### Task brief
A word-for-word repetition of all the entries is needed.

Segment Start: Data to use

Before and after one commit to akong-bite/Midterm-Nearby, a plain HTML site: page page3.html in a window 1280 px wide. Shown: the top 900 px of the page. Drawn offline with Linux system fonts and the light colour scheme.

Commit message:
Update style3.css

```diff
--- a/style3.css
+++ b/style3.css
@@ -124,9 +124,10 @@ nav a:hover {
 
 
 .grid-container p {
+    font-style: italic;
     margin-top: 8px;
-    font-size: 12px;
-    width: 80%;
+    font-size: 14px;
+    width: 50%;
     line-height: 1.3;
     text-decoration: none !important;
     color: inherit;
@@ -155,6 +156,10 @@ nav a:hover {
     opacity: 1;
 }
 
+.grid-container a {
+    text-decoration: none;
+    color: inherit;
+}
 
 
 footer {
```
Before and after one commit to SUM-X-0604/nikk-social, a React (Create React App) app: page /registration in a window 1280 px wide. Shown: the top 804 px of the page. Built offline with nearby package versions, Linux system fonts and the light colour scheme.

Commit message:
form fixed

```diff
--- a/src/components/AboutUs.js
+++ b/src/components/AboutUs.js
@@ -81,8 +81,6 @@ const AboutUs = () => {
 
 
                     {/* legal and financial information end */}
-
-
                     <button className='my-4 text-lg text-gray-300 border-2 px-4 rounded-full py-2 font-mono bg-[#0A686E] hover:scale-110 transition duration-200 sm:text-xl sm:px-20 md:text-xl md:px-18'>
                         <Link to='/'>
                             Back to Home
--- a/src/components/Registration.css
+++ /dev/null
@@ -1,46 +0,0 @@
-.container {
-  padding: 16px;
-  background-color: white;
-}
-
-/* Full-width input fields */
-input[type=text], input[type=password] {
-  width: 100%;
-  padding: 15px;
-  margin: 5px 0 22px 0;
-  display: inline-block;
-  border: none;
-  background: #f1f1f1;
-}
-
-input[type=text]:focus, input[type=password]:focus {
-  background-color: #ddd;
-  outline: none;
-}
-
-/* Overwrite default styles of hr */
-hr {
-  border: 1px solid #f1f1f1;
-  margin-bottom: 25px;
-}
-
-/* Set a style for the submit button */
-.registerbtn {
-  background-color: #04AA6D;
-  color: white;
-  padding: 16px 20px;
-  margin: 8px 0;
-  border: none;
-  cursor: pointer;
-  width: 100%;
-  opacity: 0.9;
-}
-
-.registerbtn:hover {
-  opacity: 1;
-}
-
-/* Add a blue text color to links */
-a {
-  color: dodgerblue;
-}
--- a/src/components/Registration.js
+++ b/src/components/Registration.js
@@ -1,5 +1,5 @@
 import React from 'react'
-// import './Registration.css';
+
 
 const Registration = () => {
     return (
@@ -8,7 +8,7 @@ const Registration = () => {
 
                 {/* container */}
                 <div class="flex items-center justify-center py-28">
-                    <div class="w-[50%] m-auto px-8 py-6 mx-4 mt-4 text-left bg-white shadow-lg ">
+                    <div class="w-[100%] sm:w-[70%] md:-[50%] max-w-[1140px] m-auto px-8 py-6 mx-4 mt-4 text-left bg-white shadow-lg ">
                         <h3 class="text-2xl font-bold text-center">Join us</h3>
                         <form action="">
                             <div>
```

Segment End: Data to use

### Task solution
Before and after one commit to akong-bite/Midterm-Nearby, a plain HTML site: page page3.html in a window 1280 px wide. Shown: the top 900 px of the page. Drawn offline with Linux system fonts and the light colour scheme.

Commit message:
Update style3.css

```diff
--- a/style3.css
+++ b/style3.css
@@ -124,9 +124,10 @@ nav a:hover {
 
 
 .grid-container p {
+    font-style: italic;
     margin-top: 8px;
-    font-size: 12px;
-    width: 80%;
+    font-size: 14px;
+    width: 50%;
     line-height: 1.3;
     text-decoration: none !important;
     color: inherit;
@@ -155,6 +156,10 @@ nav a:hover {
     opacity: 1;
 }
 
+.grid-container a {
+    text-decoration: none;
+    color: inherit;
+}
 
 
 footer {
```
Before and after one commit to SUM-X-0604/nikk-social, a React (Create React App) app: page /registration in a window 1280 px wide. Shown: the top 804 px of the page. Built offline with nearby package versions, Linux system fonts and the light colour scheme.

Commit message:
form fixed

```diff
--- a/src/components/AboutUs.js
+++ b/src/components/AboutUs.js
@@ -81,8 +81,6 @@ const AboutUs = () => {
 
 
                     {/* legal and financial information end */}
-
-
                     <button className='my-4 text-lg text-gray-300 border-2 px-4 rounded-full py-2 font-mono bg-[#0A686E] hover:scale-110 transition duration-200 sm:text-xl sm:px-20 md:text-xl md:px-18'>
                         <Link to='/'>
                             Back to Home
--- a/src/components/Registration.css
+++ /dev/null
@@ -1,46 +0,0 @@
-.container {
-  padding: 16px;
-  background-color: white;
-}
-
-/* Full-width input fields */
-input[type=text], input[type=password] {
-  width: 100%;
-  padding: 15px;
-  margin: 5px 0 22px 0;
-  display: inline-block;
-  border: none;
-  background: #f1f1f1;
-}
-
-input[type=text]:focus, input[type=password]:focus {
-  background-color: #ddd;
-  outline: none;
-}
-
-/* Overwrite default styles of hr */
-hr {
-  border: 1px solid #f1f1f1;
-  margin-bottom: 25px;
-}
-
-/* Set a style for the submit button */
-.registerbtn {
-  background-color: #04AA6D;
-  color: white;
-  padding: 16px 20px;
-  margin: 8px 0;
-  border: none;
-  cursor: pointer;
-  width: 100%;
-  opacity: 0.9;
-}
-
-.registerbtn:hover {
-  opacity: 1;
-}
-
-/* Add a blue text color to links */
-a {
-  color: dodgerblue;
-}
--- a/src/components/Registration.js
+++ b/src/components/Registration.js
@@ -1,5 +1,5 @@
 import React from 'react'
-// import './Registration.css';
+
 
 const Registration = () => {
     return (
@@ -8,7 +8,7 @@ const Registration = () => {
 
                 {/* container */}
                 <div class="flex items-center justify-center py-28">
-                    <div class="w-[50%] m-auto px-8 py-6 mx-4 mt-4 text-left bg-white shadow-lg ">
+                    <div class="w-[100%] sm:w-[70%] md:-[50%] max-w-[1140px] m-auto px-8 py-6 mx-4 mt-4 text-left bg-white shadow-lg ">
                         <h3 class="text-2xl font-bold text-center">Join us</h3>
                         <form action="">
                             <div>
```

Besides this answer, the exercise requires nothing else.